The days came and went and Mary kept getting older. It had been bound to happen. Her ears worked less effectively, one of them devising a high-pitched noise all its own. The noise reminded her of summer nights and the fathers appearing on the porches, each one with a different way of letting you know it was time for bed. Eddie’s father would put two fingers in his mouth and whistle; Mr. Andersen used a conch shell. It would get dark, the streetlamps would be lit, the girls would be singing a sad song as they gathered their trading cards together and said goodnight to one another. Romance was in the air, romance and false hope, not exactly the same thing but linked, like love and marriage. It was all the girls could think of.
My ear is driving me crazy, Mary told Walter as they lay together in bed. She knew better by now than to ask him if he heard what she was hearing. She would draw the curtains and he would open them, his shadow draping over her as he turned away from the window. They were in the vacation house he’d bought as a surprise for Mary—there was nothing intervening between it and the ocean. He thought the house would please her since she had fond memories of it from when she was a girl. Mary’s hair had turned to dross, her skin to paper, but even so Walter liked looking at her. What was happening to her was part of his original bargain, including the sorry condition of her teeth and eyes. The sight of Mary still had the power to arouse his desire. Then she would succumb to desire too, panting a little.

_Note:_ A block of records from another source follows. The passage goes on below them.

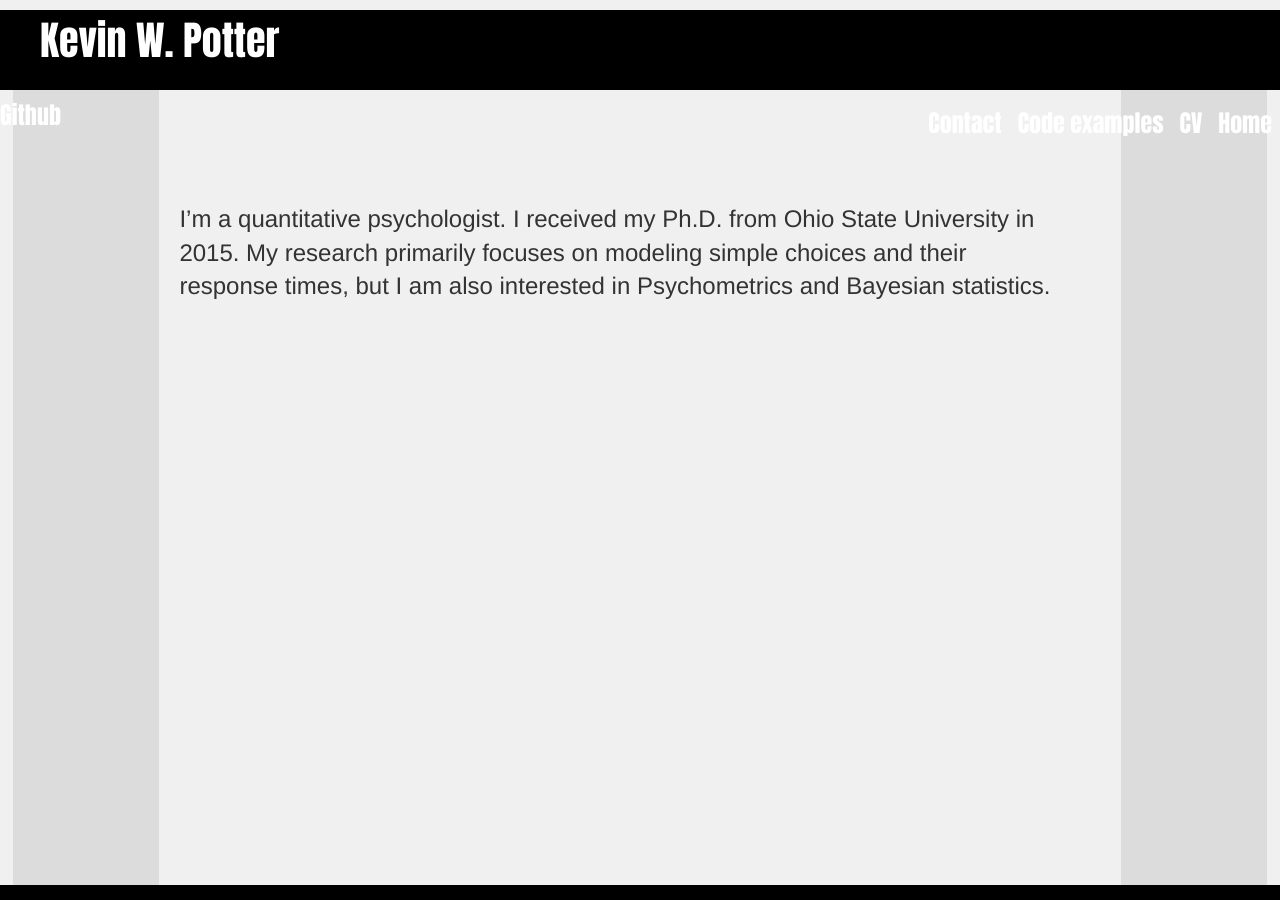
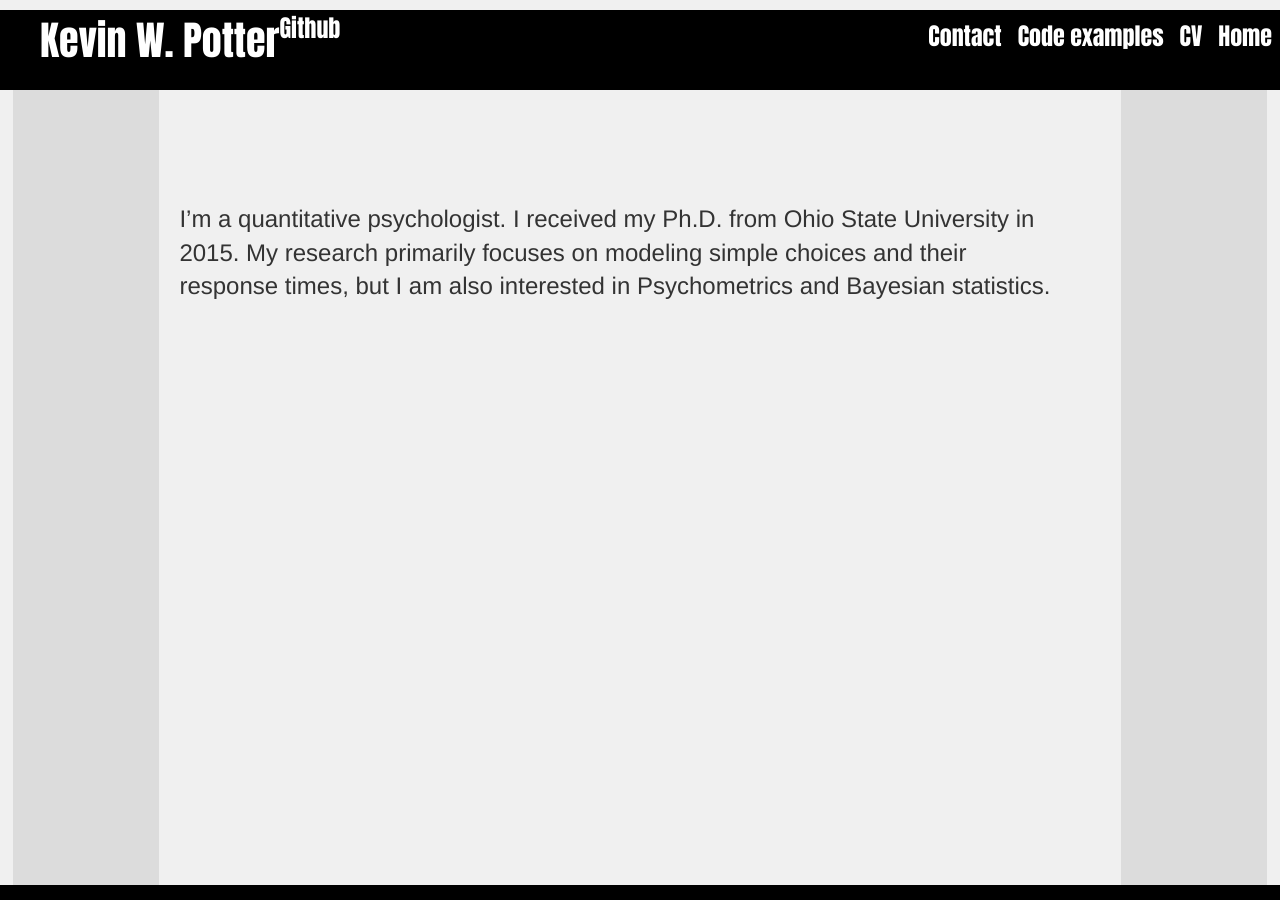
Before and after one commit to rettopnivek/rettopnivek.github.io, a Jekyll site: the page built from index.md, in a window 1280 px wide and 900 px high. Built offline with Jekyll 4.4.1, drawn with Linux system fonts in a browser that asks for light colours.

Commit message:
Update default.html

```diff
--- a/_layouts/default.html
+++ b/_layouts/default.html
@@ -16,7 +16,6 @@
         <body>
         	<header>
         		<h1 class="nameDrop"><font color='white'>Kevin W. Potter</font></h1>
-                        <div style="clear: left;"></div>
                         <ul class="navMenu">
                         	<li class="liList"><a href="/"><font color='white'>Home</a></li>
                         	<li class="liList"><a href="/cv"><font color='white'>CV</a></li>
@@ -24,7 +23,7 @@
                         	<li class="liList"></li><a href="https://github.com/rettopnivek"><font color='white'>Github</a></li>
                         	<li class="liList"><a href="mailto:kevin.w.potter@gmail.com"><font color='white'>Contact</a>
                         </ul>
-                        <div style="clear: right;"></div>
+                        <div style="clear: both;"></div>
         	</header>
         	<section class="sectionLeft">
         	</section>
```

While her husband was at work in the city, Mary sat staring at the ocean through the large halfmoon-shaped front window. In the morning the waves were quite large but as the day wore on they grew smaller, almost too small to break, as if some long snakelike creature was tunneling along just below the surface. The days wore on, all of them; Mary rarely ventured forth into the sun until it had almost set. Sometimes Saint Foy girls would march along the strand two by two in their blue uniforms. Sometimes they would run single file in their bare feet at the water’s edge.
After graduation Blue-Eyes moved back to the city. Mary knew because Walter liked to fill her in on their daughter’s exploits. For some time now she had been working with him; as far as Mary could tell she was doing very well. Occasionally there would be a story on the console involving Blue-Eyes. An [End Page 10] interviewer would be asking her about Walter’s latest project, the two of them standing together in an undisclosed location. Once Mary thought she recognized the koi pool in the park at the end of the street where she grew up. Blue-Eyes was talking about modern marriage, a subject Mary was sure her daughter knew nothing about. Blue-Eyes was explaining that she and the interviewer were standing not far from where her mother and father had met. “My father always said it was love at first sight,” Blue-Eyes was saying. “What about your mother?” the interviewer wanted to know. “Oh, my mother.” Blue-Eyes stared straight into the camera like she knew Mary was watching. “You should ask her.” She went on to say that whatever brought two people together had nothing to do with sex. It had to do with the abyss, the face of the deep, with whatever came before people or animals or life of any kind and what would be left after they were gone.
The way Blue-Eyes was dressed and wore her hair reminded Mary of the caryatids holding the porch roof of the Erechtheion atop their heads as they stared blankly at the wine-dark sea. The caryatids kept on staring even as pieces of their bodies broke off and fell into the water. According to gaze theory, what a...